As part of its Virginia 2010 health initiatives, the state sought to reduce its infant mortality rate to less than seven deaths per 1,000 live births by June 2010. A statistician at the state Department of Health says that 2010 infant mortality counts will not be available before September.
A map from the Thomas Jefferson Health District shows the frequency of low birth weight in neighborhoods with 50 or more mothers without first trimester care from 1990 to 2006.
However, the state will have to improve upon its recent infant mortality rates to meet the National Department of Health’s Healthy People 2020 target, which lowers the infant mortality rate to fewer than 6.5 deaths per 1,000 live births. To help meet the national goal, Virginia will need to address the infant mortality rate in Charlottesville, which has hovered roughly three deaths per 1,000 births above the state average for the last several years.
To account for annual fluctuations in infant mortality rates, the Virginia Department of Health uses five-year rolling averages. From 2005 to 2009, the most recent five-year span, Virginia posted an infant mortality rate of 7.2 deaths per 1,000 live births—the same average it posted between 1999 and 2003.
During the same time periods, Albemarle County’s infant mortality rate increased to 6.5 from 5.6. And while Charlottesville’s infant mortality rate has decreased, the city’s rate remains 43 percent higher than the state average for the period spanning 2005 to 2009.
“Infant mortality is one of the key indicators in public health to characterize the health of the community,” says Peggy Brown Paviour, a health promotion consultant for the Thomas Jefferson Health District. “In our community, particularly in Charlottesville, we have a higher-than-average infant mortality rate.”

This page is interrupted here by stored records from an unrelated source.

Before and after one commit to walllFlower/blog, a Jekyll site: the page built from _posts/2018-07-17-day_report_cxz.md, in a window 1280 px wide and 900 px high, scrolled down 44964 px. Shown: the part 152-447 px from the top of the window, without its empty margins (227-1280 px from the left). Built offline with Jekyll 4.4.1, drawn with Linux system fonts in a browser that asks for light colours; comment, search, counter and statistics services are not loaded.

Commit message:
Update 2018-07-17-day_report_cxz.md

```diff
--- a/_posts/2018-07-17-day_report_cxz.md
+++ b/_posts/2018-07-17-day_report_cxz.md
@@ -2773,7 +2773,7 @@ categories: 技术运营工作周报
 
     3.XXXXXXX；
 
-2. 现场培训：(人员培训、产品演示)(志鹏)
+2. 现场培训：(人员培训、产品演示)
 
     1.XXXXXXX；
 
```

Combined with the county population, that rate is noticeably higher among African Americans—a trend that Paviour sees across Virginia and the country, often in urban areas. In 2009 alone, Charlottesville posted an average infant mortality rate of 8.8 deaths per 1,000 live births. That rate grew to 17.5 per 1,000 live births when measured explicitly among African American residents.
In 2007, the local health department launched a community assessment project called Mobilizing for Action through Planning and Partnerships (MAPP). One of MAPP’s products was the Improving Pregnany Outcomes initative, which created and distributed a pregnancy and parenting resource guide in the area. Paviour notes that more than half of area infant deaths occurred in situations where mothers did not plan their pregnancies.

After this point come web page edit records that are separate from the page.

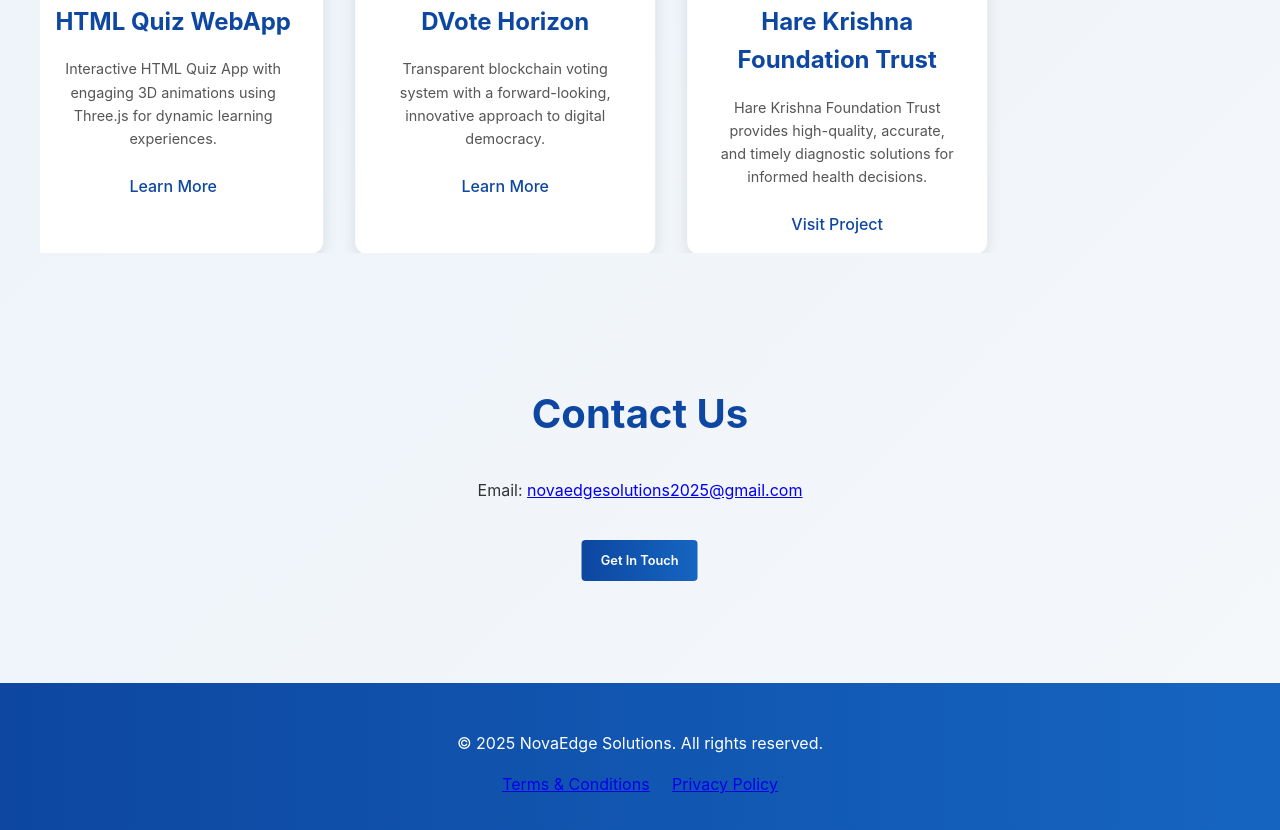
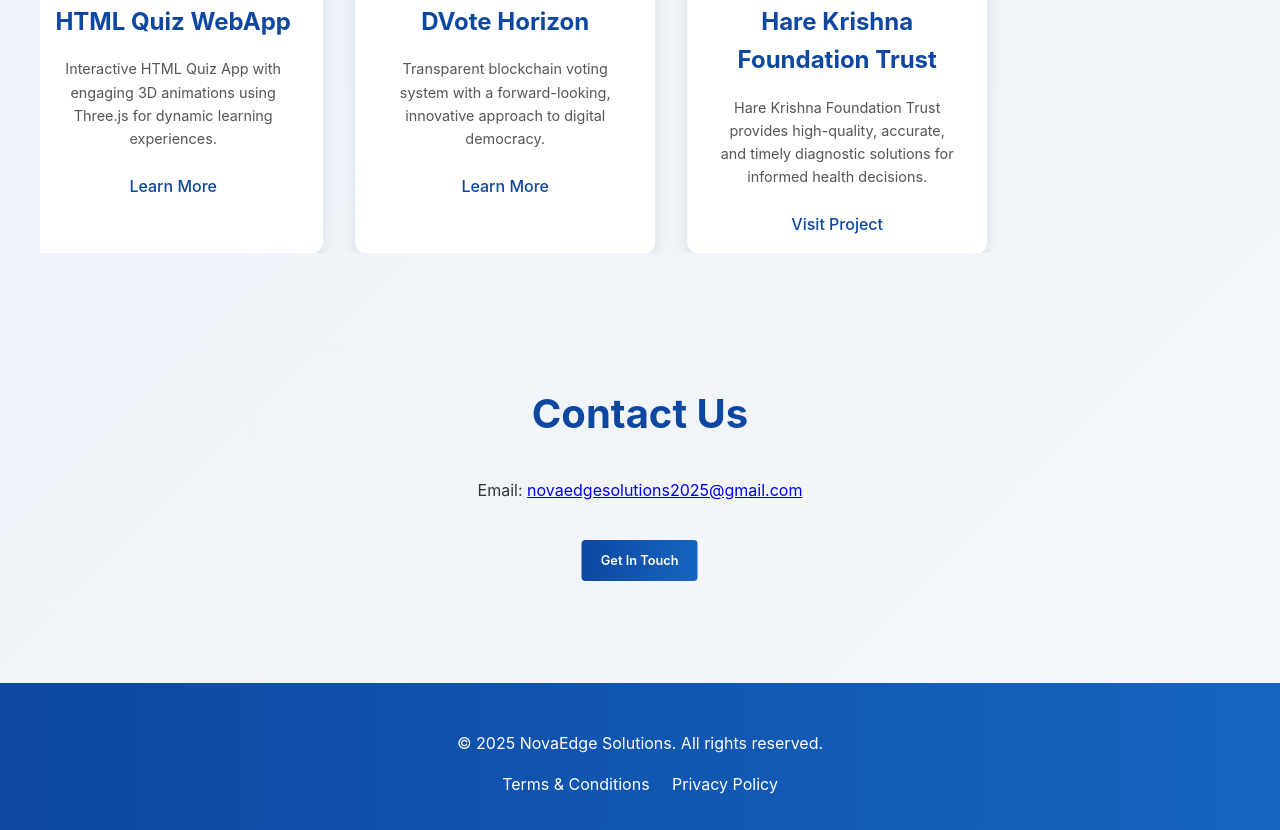
Before and after one commit to Omkar072003/novaedge-firm-site, a website built with Vite: page index.html in a window 1280 px wide. Shown: the part 2191-3021 px from the top of the page. Built offline with nearby package versions, Linux system fonts and the light colour scheme; animation ran at ten frames a second; files whose address does not match are found by name.

Commit message:
Update style.css

```diff
--- a/src/style.css
+++ b/src/style.css
@@ -396,6 +396,10 @@
     color: white;
     margin-top: 3rem;
 }
+#tnc,#pp{
+    color: white;
+    text-decoration: none;
+}
 
 /* Responsive Design */
 @media (max-width: 900px) {
```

In addition to providing resource guides, the Improving Pregnancy Outcome workgroup encouraged the UVA Obstetrics/Gynecological Clinic to improve patient access. Since 2009, implemented changes include the elimination of blood tests to confirm pregnancy, which were previously required before patients were allowed to make new appointments, and clinic follow-up with expectant mothers who missed appointments. Clinic Manager Erin Callas did not return multiple requests for comment.
Paviour says that the clinic also offers phone interpretation services and clinic workers with Spanish language skills for patients with limited English. According to the 2010 census counts, the Hispanic population has increased by 167 percent in Albemarle County and 102 percent in Charlottesville during the past 10 years.

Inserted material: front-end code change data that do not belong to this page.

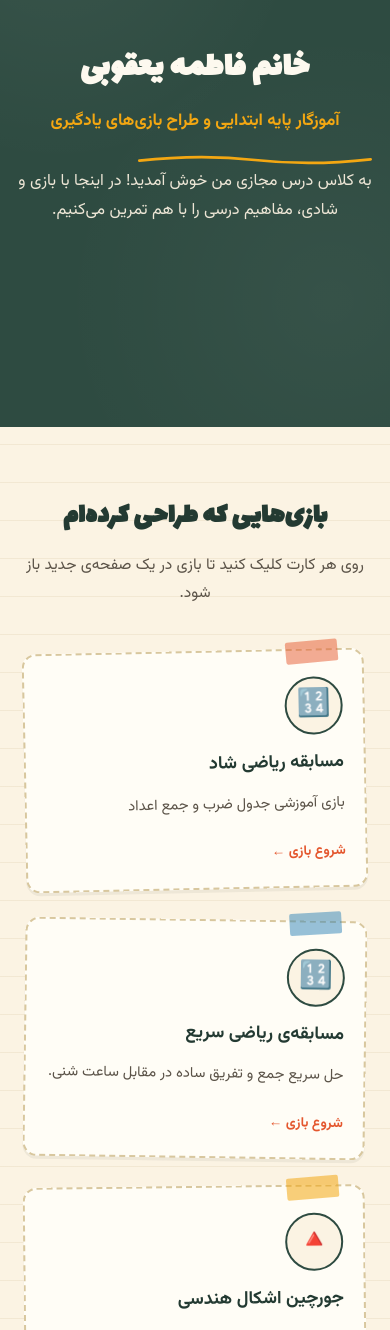
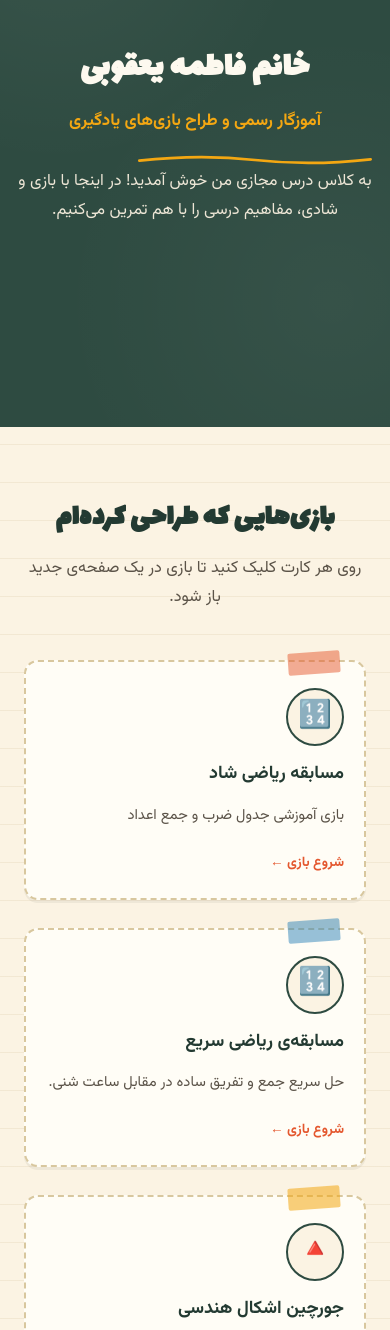
Before and after one commit to fatemeyaqoubi/fatemeyaqoubi.ir, a plain HTML site: page index.html in a window 390 px wide. Shown: the part 201-1531 px from the top of the page. Drawn offline with Linux system fonts and the light colour scheme.

Commit message:
به‌روزرسانی محتوا و بازی‌ها از پنل ادمین - ۱۴۰۵/۶/۱۶

```diff
--- a/index.html
+++ b/index.html
@@ -3,7 +3,7 @@
 <head>
 <meta charset="UTF-8">
 <meta name="viewport" content="width=device-width, initial-scale=1.0">
-<title>وب‌سایت خانم فاطمه یعقوبی</title>
+<title>وب‌سایت آموزشی خانم فاطمه یعقوبی</title>
 <meta name="description" content="کلاس آنلاین و بازی‌های تعاملی خانم فاطمه یعقوبی">
 <link rel="preconnect" href="https://fonts.googleapis.com">
 <link rel="preconnect" href="https://fonts.gstatic.com" crossorigin>
@@ -38,14 +38,8 @@
   }
 
   a{color:inherit; text-decoration:none;}
-
   ::selection{background:var(--yellow); color:var(--ink);}
 
-  @media (prefers-reduced-motion: reduce){
-    *{animation:none !important; transition:none !important;}
-  }
-
-  /* ---------- HERO / PROFILE ---------- */
   .hero{
     position:relative;
     background:var(--chalk-green);
@@ -74,16 +68,8 @@
     justify-content:center;
   }
 
-  .avatar-wrap{
-    flex:0 0 auto;
-  }
-
-  .avatar{
-    width:150px;
-    height:150px;
-    display:block;
-  }
-
+  .avatar-wrap{ flex:0 0 auto; }
+  .avatar{ width:150px; height:150px; display:block; }
   .avatar-photo-wrap{
     width:150px;
     height:150px;
@@ -93,19 +79,9 @@
     box-shadow:0 8px 24px rgba(0,0,0,0.25);
     background:var(--cream);
   }
+  .avatar-photo{ width:100%; height:100%; object-fit:cover; display:block; }
 
-  .avatar-photo{
-    width:100%;
-    height:100%;
-    object-fit:cover;
-    display:block;
-  }
-
-  .hero-text{
-    flex:1 1 320px;
-    min-width:260px;
-    text-align:right;
-  }
+  .hero-text{ flex:1 1 320px; min-width:260px; text-align:right; }
 
   .eyebrow-name{
     font-family:'Lalezar', 'Vazirmatn', sans-serif;
@@ -117,58 +93,16 @@
     display:inline-block;
   }
 
-  .role{
-    font-size:1.05rem;
-    color:var(--yellow);
-    font-weight:700;
-    margin:0 0 16px;
-  }
+  .role{ font-size:1.05rem; color:var(--yellow); font-weight:700; margin:0 0 16px; }
+  .bio{ max-width:52ch; font-size:1.02rem; color:#EDE6D6; margin:0; white-space:pre-line; }
+  .underline-swash{ display:block; width:min(340px, 60vw); height:14px; margin:6px 0 0; }
 
-  .bio{
-    max-width:52ch;
-    font-size:1.02rem;
-    color:#EDE6D6;
-    margin:0;
-    white-space:pre-line;
-  }
+  .games-section{ max-width:1040px; margin:0 auto; padding:64px 24px 90px; }
+  .section-head{ text-align:center; margin-bottom:48px; }
+  .section-head h2{ font-family:'Lalezar', 'Vazirmatn', sans-serif; font-size:clamp(1.9rem, 4vw, 2.5rem); margin:0 0 8px; color:var(--chalk-green-dark); }
+  .section-head p{ margin:0; color:var(--ink-soft); font-size:1.02rem; }
 
-  .underline-swash{
-    display:block;
-    width:min(340px, 60vw);
-    height:14px;
-    margin:6px 0 0;
-  }
-
-  /* ---------- GAMES SECTION ---------- */
-  .games-section{
-    max-width:1040px;
-    margin:0 auto;
-    padding:64px 24px 90px;
-  }
-
-  .section-head{
-    text-align:center;
-    margin-bottom:44px;
-  }
-
-  .section-head h2{
-    font-family:'Lalezar', 'Vazirmatn', sans-serif;
-    font-size:clamp(1.8rem, 4vw, 2.4rem);
-    color:var(--chalk-green-dark);
-    margin:0 0 8px;
-  }
-
-  .section-head p{
-    color:var(--ink-soft);
-    margin:0;
-    font-size:0.98rem;
-  }
-
-  .games-grid{
-    display:grid;
-    grid-template-columns:repeat(auto-fill, minmax(230px, 1fr));
-    gap:28px;
-  }
+  .games-grid{ display:grid; grid-template-columns:repeat(auto-fit, minmax(280px, 1fr)); gap:28px; }
 
   .game-card{
     position:relative;
@@ -184,24 +118,10 @@
     box-shadow:0 3px 0 rgba(46,38,26,0.06);
     transform:rotate(var(--tilt, 0deg));
   }
-
-  .game-card:nth-child(6n+1){ --tilt:-1.2deg; }
-  .game-card:nth-child(6n+2){ --tilt:0.8deg; }
-  .game-card:nth-child(6n+3){ --tilt:-0.6deg; }
-  .game-card:nth-child(6n+4){ --tilt:1.1deg; }
-  .game-card:nth-child(6n+5){ --tilt:-1deg; }
-  .game-card:nth-child(6n+6){ --tilt:0.5deg; }
-
-  .game-card:hover,
-  .game-card:focus-visible{
+  .game-card:hover, .game-card:focus-visible{
     transform:rotate(0deg) translateY(-4px);
     border-color:var(--coral);
     box-shadow:0 10px 22px rgba(46,38,26,0.14);
-  }
-
-  .game-card:focus-visible{
-    outline:3px solid var(--blue);
-    outline-offset:3px;
   }
 
   .tape{
@@ -214,7 +134,6 @@
     opacity:0.9;
     transform:rotate(-4deg);
   }
-
   .game-card:nth-child(4n+1) .tape{ background:rgba(228,87,46,0.55); }
   .game-card:nth-child(4n+2) .tape{ background:rgba(45,130,183,0.55); }
   .game-card:nth-child(4n+3) .tape{ background:rgba(243,167,18,0.6); }
@@ -234,36 +153,28 @@
     overflow:hidden;
   }
 
-  .game-title{
-    font-size:1.12rem;
-    font-weight:700;
-    margin:0;
-    color:var(--chalk-green-dark);
-  }
-
-  .game-desc{
-    font-size:0.92rem;
-    color:var(--ink-soft);
-    margin:0;
-  }
-
-  .play-hint{
-    margin-top:auto;
-    padding-top:10px;
-    font-size:0.85rem;
-    font-weight:700;
-    color:var(--coral);
-    display:flex;
-    align-items:center;
-    gap:6px;
-  }
+  .game-title{ font-size:1.12rem; font-weight:700; margin:0; color:var(--chalk-green-dark); }
+  .game-desc{ font-size:0.92rem; color:var(--ink-soft); margin:0; }
+  .play-hint{ margin-top:auto; padding-top:10px; font-size:0.85rem; font-weight:700; color:var(--coral); display:flex; align-items:center; gap:6px; }
 
   .footer{
     text-align:center;
     padding:30px 20px 46px;
     color:var(--ink-soft);
     font-size:0.88rem;
+    display:flex;
+    align-items:center;
+    justify-content:center;
+    gap:8px;
   }
+  .admin-link{
+    text-decoration:none;
+    font-size:0.95rem;
+    opacity:0.25;
+    transition:opacity 0.2s ease, transform 0.2s ease;
+    cursor:pointer;
+  }
+  .admin-link:hover{ opacity:0.9; transform:scale(1.2); }
 
   @media (max-width:520px){
     .hero{padding:48px 18px 70px;}
@@ -298,11 +209,10 @@
         <path d="M30 128 q45 -42 90 0 z" fill="#2D82B7"/>
         <circle cx="75" cy="60" r="26" fill="none" stroke="#2E4B41" stroke-width="2"/>
       </svg>
-
     </div>
     <div class="hero-text">
       <h1 class="eyebrow-name">خانم فاطمه یعقوبی</h1>
-      <p class="role">آموزگار پایه ابتدایی و طراح بازی‌های یادگیری</p>
+      <p class="role">آموزگار رسمی و طراح بازی‌های یادگیری</p>
       <svg class="underline-swash" viewBox="0 0 340 14" aria-hidden="true">
         <path d="M2 8 Q 90 -2, 170 7 T 338 6" stroke="#F3A712" stroke-width="4" fill="none" stroke-linecap="round"/>
       </svg>
@@ -370,8 +280,67 @@
 </main>
 
 <footer class="footer">
-  طراحی شده با عشق برای یادگیری کودکان ایران زمین ❤️
+  <span class="footer-text">طراحی شده با عشق برای یادگیری کودکان ایران زمین ❤️</span>
+  <a href="admin.html" class="admin-link" title="ورود به پنل مدیریت آموزگار" aria-label="پنل مدیریت">🔐</a>
 </footer>
 
+<script>
+  (async function() {
+    try {
+      const res = await fetch('./site-data.json?t=' + Date.now());
+      if (!res.ok) return;
+      const data = await res.json();
+      if (!data) return;
+
+      if (data.pageTitle) document.title = data.pageTitle;
+      const metaDesc = document.querySelector('meta[name="description"]');
+      if (metaDesc && data.metaDescription) metaDesc.setAttribute('content', data.metaDescription);
+
+      const nameEl = document.querySelector('.eyebrow-name');
+      if (nameEl && data.hero && data.hero.teacherName) nameEl.textContent = data.hero.teacherName;
+
+      const roleEl = document.querySelector('.role');
+      if (roleEl && data.hero && data.hero.role) roleEl.textContent = data.hero.role;
+
+      const bioEl = document.querySelector('.bio');
+      if (bioEl && data.hero && data.hero.bio) bioEl.textContent = data.hero.bio;
+
+      if (data.hero && data.hero.avatarType === 'image' && data.hero.avatarUrl) {
+        const wrap = document.querySelector('.avatar-wrap');
+        if (wrap) {
+          wrap.innerHTML = `<div class="avatar-photo-wrap"><img src="${data.hero.avatarUrl}" alt="${data.hero.teacherName || ''}" class="avatar-photo"></div>`;
+        }
+      }
+
+      const sectionTitleEl = document.querySelector('.section-head h2');
+      if (sectionTitleEl && data.gamesSection && data.gamesSection.title) sectionTitleEl.textContent = data.gamesSection.title;
+
+      const sectionSubEl = document.querySelector('.section-head p');
+      if (sectionSubEl && data.gamesSection && data.gamesSection.subtitle) sectionSubEl.textContent = data.gamesSection.subtitle;
+
+      const footerEl = document.querySelector('.footer-text');
+      if (footerEl && data.footer && data.footer.text) footerEl.textContent = data.footer.text;
+
+      if (Array.isArray(data.games)) {
+        const grid = document.querySelector('.games-grid');
+        if (grid) {
+          grid.innerHTML = data.games.map(g => {
+            const isImg = g.icon && (g.icon.startsWith('http') || g.icon.startsWith('/') || g.icon.startsWith('uploads/'));
+            const iconHtml = isImg ? `<img src="${g.icon}" alt="" style="width:36px;height:36px;object-fit:contain;">` : `<span>${g.icon || '🎮'}</span>`;
+            return `
+              <a class="game-card" href="${g.url || '#'}" target="_blank" rel="noopener">
+                <span class="tape"></span>
+                <div class="icon-badge">${iconHtml}</div>
+                <h3 class="game-title">${g.title || ''}</h3>
+                <p class="game-desc">${g.desc || ''}</p>
+                <span class="play-hint">شروع بازی ←</span>
+              </a>
+            `;
+          }).join('');
+        }
+      }
+    } catch(e) { }
+  })();
+</script>
 </body>
 </html>
--- /dev/null
+++ b/site-data.json
@@ -0,0 +1,91 @@
+{
+  "pageTitle": "وب‌سایت آموزشی خانم فاطمه یعقوبی",
+  "metaDescription": "کلاس آنلاین و بازی‌های تعاملی خانم فاطمه یعقوبی",
+  "favicon": {
+    "type": "emoji",
+    "value": "🎒"
+  },
+  "hero": {
+    "teacherName": "خانم فاطمه یعقوبی",
+    "role": "آموزگار رسمی و طراح بازی‌های یادگیری",
+    "bio": "به کلاس درس مجازی من خوش آمدید! در اینجا با بازی و شادی، مفاهیم درسی را با هم تمرین می‌کنیم.",
+    "avatarType": "svg",
+    "avatarUrl": ""
+  },
+  "gamesSection": {
+    "title": "بازی‌هایی که طراحی کرده‌ام",
+    "subtitle": "روی هر کارت کلیک کنید تا بازی در یک صفحه‌ی جدید باز شود."
+  },
+  "games": [
+    {
+      "id": "game-1788761310109",
+      "title": "مسابقه ریاضی شاد",
+      "desc": "بازی آموزشی جدول ضرب و جمع اعداد",
+      "icon": "🔢",
+      "tapeColor": "blue",
+      "url": "games/game-1788761310109/index.html",
+      "isSample": false,
+      "createdAt": "2026-09-07T06:08:30.118Z"
+    },
+    {
+      "id": "sample-2",
+      "title": "مسابقه‌ی ریاضی سریع",
+      "icon": "🔢",
+      "desc": "حل سریع جمع و تفریق ساده در مقابل ساعت شنی.",
+      "url": "https://example.com/game/riazi-sari",
+      "tapeColor": "blue",
+      "isSample": true,
+      "createdAt": "2026-09-07T09:00:00.000Z"
+    },
+    {
+      "id": "sample-3",
+      "title": "جورچین اشکال هندسی",
+      "icon": "🔺",
+      "desc": "چیدن شکل‌های رنگی کنار هم برای ساخت تصویرهای جدید.",
+      "url": "https://example.com/game/jorchin-eshkal",
+      "tapeColor": "yellow",
+      "isSample": true,
+      "createdAt": "2026-09-07T09:00:00.000Z"
+    },
+    {
+      "id": "sample-4",
+      "title": "کاشف کلمات",
+      "icon": "🔤",
+      "desc": "پیدا کردن کلمات پنهان در جدول حروف با کمک تصویر راهنما.",
+      "url": "https://example.com/game/kashef-kalamat",
+      "tapeColor": "green",
+      "isSample": true,
+      "createdAt": "2026-09-07T09:00:00.000Z"
+    },
+    {
+      "id": "sample-5",
+      "title": "رنگ‌آمیزی حیوانات",
+      "icon": "🎨",
+      "desc": "رنگ کردن نقاشی حیوانات و آشنایی با نام آن‌ها به فارسی.",
+      "url": "https://example.com/game/rang-amizi-heyvanat",
+      "tapeColor": "coral",
+      "isSample": true,
+      "createdAt": "2026-09-07T09:00:00.000Z"
+    },
+    {
+      "id": "sample-6",
+      "title": "بازی زمان و ساعت",
+      "icon": "⏰",
+      "desc": "خواندن عقربه‌های ساعت و تمرین گفتن زمان به فارسی.",
+      "url": "https://example.com/game/zaman-o-saat",
+      "tapeColor": "blue",
+      "isSample": true,
+      "createdAt": "2026-09-07T09:00:00.000Z"
+    }
+  ],
+  "footer": {
+    "text": "طراحی شده با عشق برای یادگیری کودکان ایران زمین ❤️"
+  },
+  "gitConfig": {
+    "owner": "fatemeyaqoubi",
+    "repo": "fatemeyaqoubi.ir",
+    "branch": "main",
+    "authorName": "فاطمه یعقوبی",
+    "authorEmail": "teacher@fatemeyaqoubi.ir"
+  }
+}
```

Local mothers and those expecting have other resources close at hand. On March 5, Charlottesville will host its first perinatal services fair called Healthy Birth, Healthy Baby, at the Herman Key Recreation Center from 10am to 5pm. The event, says coordinator and Birth Matters VA secretary Kate White, will gather numerous health agencies and nonprofits to provide attendees with information about local birth services.